And it went on from there: Gregory, Melody and Ryan would also take up piano. And amazingly, they would all wind up at the Julliard School, a prestigious music conservatory in New York, where they quickly earned the distinction of being the only five siblings to attend Julliard at the same time.
After college, the siblings from Utah signed a five-CD deal with BMG/RCA Red Seal. And soon, the siblings found themselves in a place few classical musicians ever wind up: In the national spotlight.
Appearances on “Oprah,” “The Tonight Show with Jay Leno,” and “60 Minutes” were accompanied by print pieces in Entertainment Weekly, Parade and People.
“It was amazing to be on some really cool TV shows,” said Ryan Brown. “Like Jay Leno, with our opening CD. That was a show that we grew up with.”

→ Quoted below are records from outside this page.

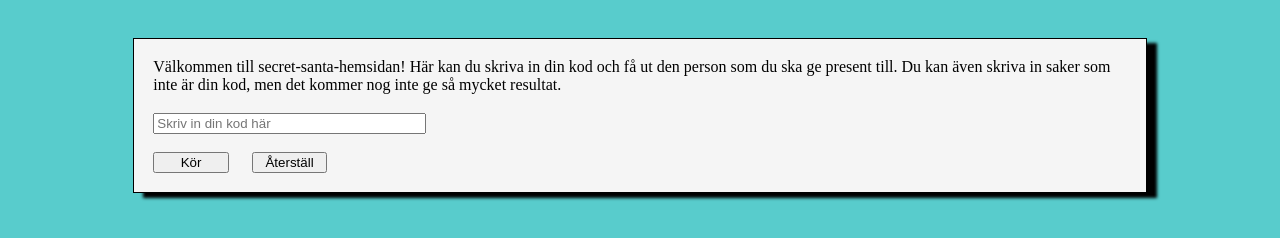
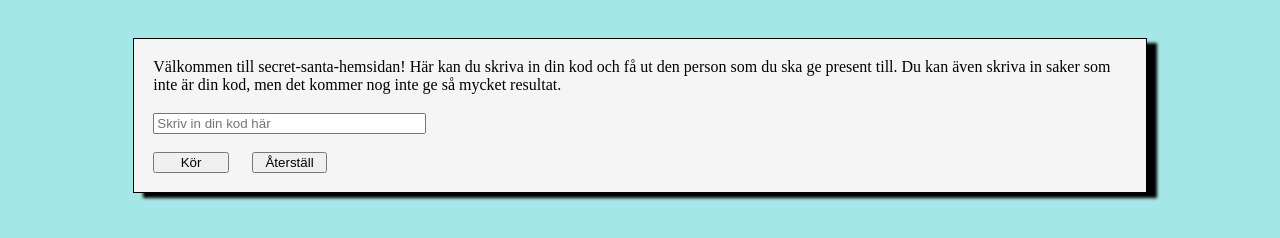
Before and after one commit to karlhenriksson/karlhenriksson.github.io, a plain HTML site: page index.html in a window 1280 px wide. Drawn offline with Linux system fonts and the light colour scheme.

Commit message:
Update index.html

```diff
--- a/index.html
+++ b/index.html
@@ -6,7 +6,7 @@
     <title>Secret Santa</title>
     <link rel="icon" type="image/x-icon" href="favicon.ico">
 </head>
-<body style="background-color: rgb(88, 204, 204);">
+<body style="background-color: rgb(165, 231, 231);">
     <!-- Nämen goddagens... -->
     <div id="mainCard" style="margin:auto; margin-top:1cm; width:80%; box-shadow: 10px 5px 3px black; border: 1px solid; background-color:whitesmoke;">
         <p style="margin:0.5cm">Välkommen till secret-santa-hemsidan! Här kan du skriva in din kod och få ut den person som du ska ge present till. Du kan även skriva in saker som inte är din kod, men det kommer nog inte ge så mycket resultat.</p>
```
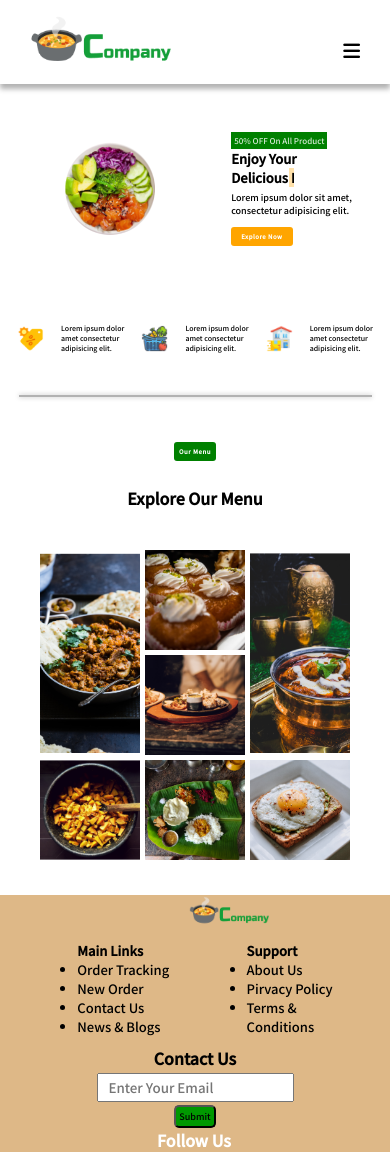
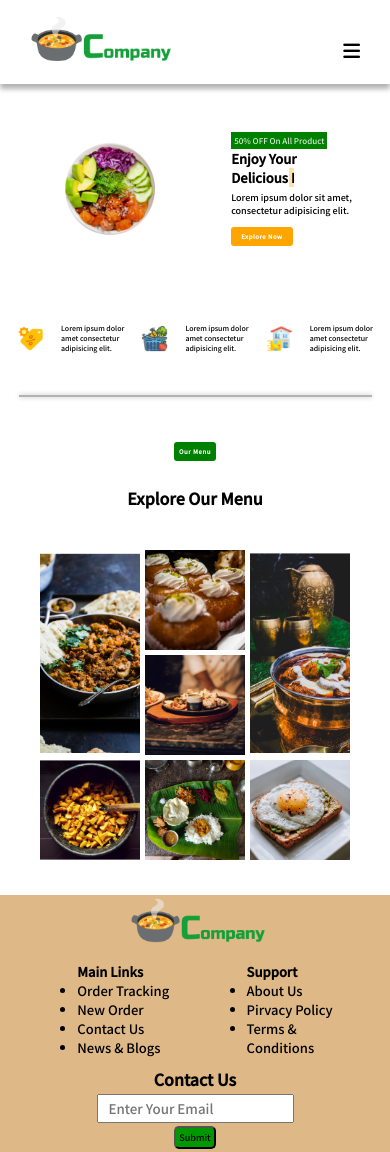
Before and after one commit to 0SIDDHESH0/Restaurant-Webpage-Design_By-Siddhesh, a plain HTML site: page index.html in a window 390 px wide. Shown: the top 1152 px of the page. Drawn offline with Linux system fonts and the light colour scheme.

Commit message:
Update style.css

```diff
--- a/style.css
+++ b/style.css
@@ -720,11 +720,12 @@ li:hover {
     align-items: center;
   }
   .footer-img img {
-    width: 40%;
+    width: 50%;
+    margin-left: 70px;
   }
   .footer-img {
     display: flex;
-    justify-content: flex-end;
+    justify-content: space-evenly;
     align-items: center;
   }
   .footer-links {
```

In concert, individual players will have solos or duets. But mostly, The 5 Browns play at the same time. And it’s always classical.
“We enjoy listening to other music,” Ryan Brown said. “All of us are really big fans of Coldplay, so every once in a while during a rehearsal, we’ll mess around and play some Coldplay or something like that. But we stick strictly to classical in our concerts.”
That loyalty to classical music — and their casual attire and personable approach— has attracted lots of younger fans.
“We want them to relax and have a good time,” Desirae Brown said. “I think there’s this impression that you should be super-educated or know a lot about music to really enjoy classical music, and that’s just not the case.”
Their mother, the catalyst of their musical careers, was a vocal performance major in college. But none of the Browns sing onstage.
“We do it in the privacy of our own homes,” said sibling Deondra Brown. “We won’t subject anyone to that.”
No longer college kids, the Brown siblings — all married now — live about 30 minutes apart, in different homes in Utah.
“My mother-in-law is actually giving up her basement, where she’s allowing us to keep five pianos so we can rehearse together,” Ryan Brown said.
While Mormon men usually take two years to performmission work, the two in the Brown family chose not to. Still, Ryan Brown said, the siblings feel indebted to their church.
“Music can be spiritual, and we definitely all five feel that when we play,” he said. “We hope to reach people in different ways, music being one of them.”